“I was just a-tellin’ Captain Plunkett that we’d done a mighty bad stroke this mornin’, but that this ’ud be a worse one, for—”
“Why, it ’s Phil!” cheerfully exclaimed Mr. Meredith. “Welcome, lad, and all the more that I feared ’t was another call the thieving Whigs were about to pay my cribs and barn. Where have ye been, lad? But, rather, in with ye and your friend,” he said, interrupting his own question, as the other officer approached, “and tell your errand over a bottle where there’s more warmth.”
“It’s such a mighty sorry errand, squire,” replied Philemon, with evident reluctance, and reddening, “that it won’t take many words ter tell. We was sent out yestere’en toward Somerset Court-house, a-foragin’, and this mornin’ as we was returnin’, we was set upon by the rebels.”
“Devil burn it!” muttered the captain, “what do you call such mode of warfare? At Millstone Ford, where they attacked us, they scattered like sheep as we deployed for a charge.

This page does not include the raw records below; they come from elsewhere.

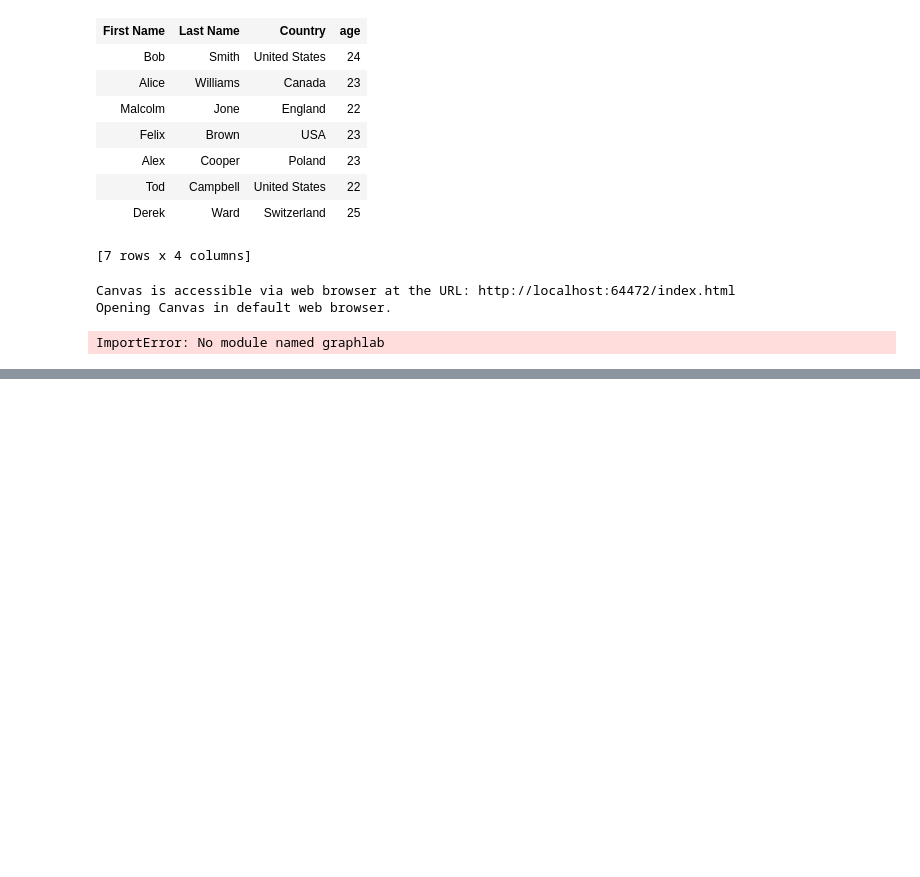
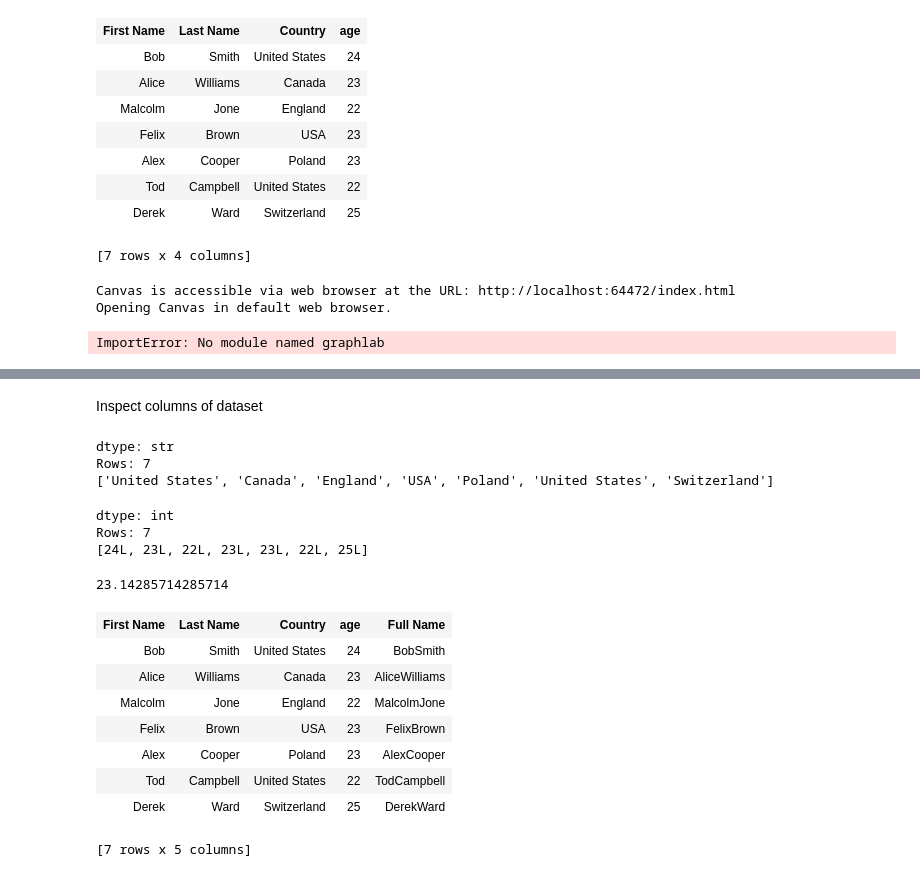
Before and after one commit to anroy/UWash_ML, a Jupyter notebook: Getting Started with SFrames.ipynb, the cells around one changed output, grey strips where cells are left out. Cells and saved outputs as stored; diff of their text form; code cells hidden in the pictures; blank space fills up the shorter version.

```diff
--- a/Getting Started with SFrames.ipynb
+++ b/Getting Started with SFrames.ipynb
@@ -275,0 +284,2 @@ ImportError: No module named graphlab
+# %%
+sf = graphlab.SFrame('people-example.csv')
@@ -275,0 +371,32 @@ ImportError: No module named graphlab
+# %% [markdown]
+Inspect columns of dataset
+# %%
+sf['Country']
+# %% [output]
+dtype: str
+Rows: 7
+['United States', 'Canada', 'England', 'USA', 'Poland', 'United States', 'Switzerland']
+# %%
+sf['age']
+# %% [output]
+dtype: int
+Rows: 7
+[24L, 23L, 22L, 23L, 23L, 22L, 25L]
+# %%
+sf['age'].mean()
+# %% [output]
+23.14285714285714
+# %%
+sf['Full Name'] = sf['First Name'] + sf['Last Name']
+# %%
+sf
+# %% [output]
+| First Name | Last Name | Country | age | Full Name |
+| Bob | Smith | United States | 24 | BobSmith |
+| Alice | Williams | Canada | 23 | AliceWilliams |
+| Malcolm | Jone | England | 22 | MalcolmJone |
+| Felix | Brown | USA | 23 | FelixBrown |
+| Alex | Cooper | Poland | 23 | AlexCooper |
+| Tod | Campbell | United States | 22 | TodCampbell |
+| Derek | Ward | Switzerland | 25 | DerekWard |
+[7 rows x 5 columns]
```
Also changed, not shown: parts of 27 cells of this notebook, 1 other file.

But the moment we were on the march in column, ping, ping, ping from every bit of cover, front, flank, and rear, and each bullet with a billet at that, no matter what the distance. Not till we reached Middle Brook did their stinging fire cease.”
“And ‘stead of bringin’ into Brunswick forty carts of food and forage, and a swipe of cattle,” groaned Philemon, “we has only four waggon-loads of wounded ter show for our raid.”
“With the post nigh to short commons,” went on Plunkett. “Therefore, Mr. Meredith, we are put to the necessity of taking a look at your barn and granaries.
“What!” roared the squire, incredulously, yet with a wrath in his voice that went far to show that conviction rather than disbelief was his true state of mind. “’T is impossible that British regulars will thieve like the rebels.”
Both the officers flushed, and Philemon began a faltering explanation and self-exculpation, but he was cut short by his superior saying sharply: “Tush, sir, such language will not make us deal the more gently with your cribs; so if you ’d save something, mend your speech.”
“I done my best, squire,” groaned Philemon, “ter dissuade Captain Plunkett, but General Grant’s orders was not ter come back without a train.”
“Then at least ye’ll have the grace to pay for what ye take? Ye’ll be no worse than the rebel, that I’ll lay to.”
“Ay, and so we should, could we pay in the same worthless brown paper. In truth, sir, ’t was General Howe’s and the commissary’s orders that nothing that we seize was to be paid for, so if thou hast a quarrel ’t is with those whom Mr. Hennion says are thy good friends. Here ’s a chance, therefore, to exhibit the loyalty which the lieutenant has been dinging into my ears for the last half-mile.”
“Belza burn the lot of ye!” was the squire’s prompt expression of his loyalty.
Neither protests nor curses served, however, to turn the marauders from their purpose. Once again the outbuildings and store-rooms of Greenwood were ransacked and swept clear of their goodly plenty, and once again, as if to deepen the sense of injury, the stable was made to furnish the means with which the robbery was to be completed.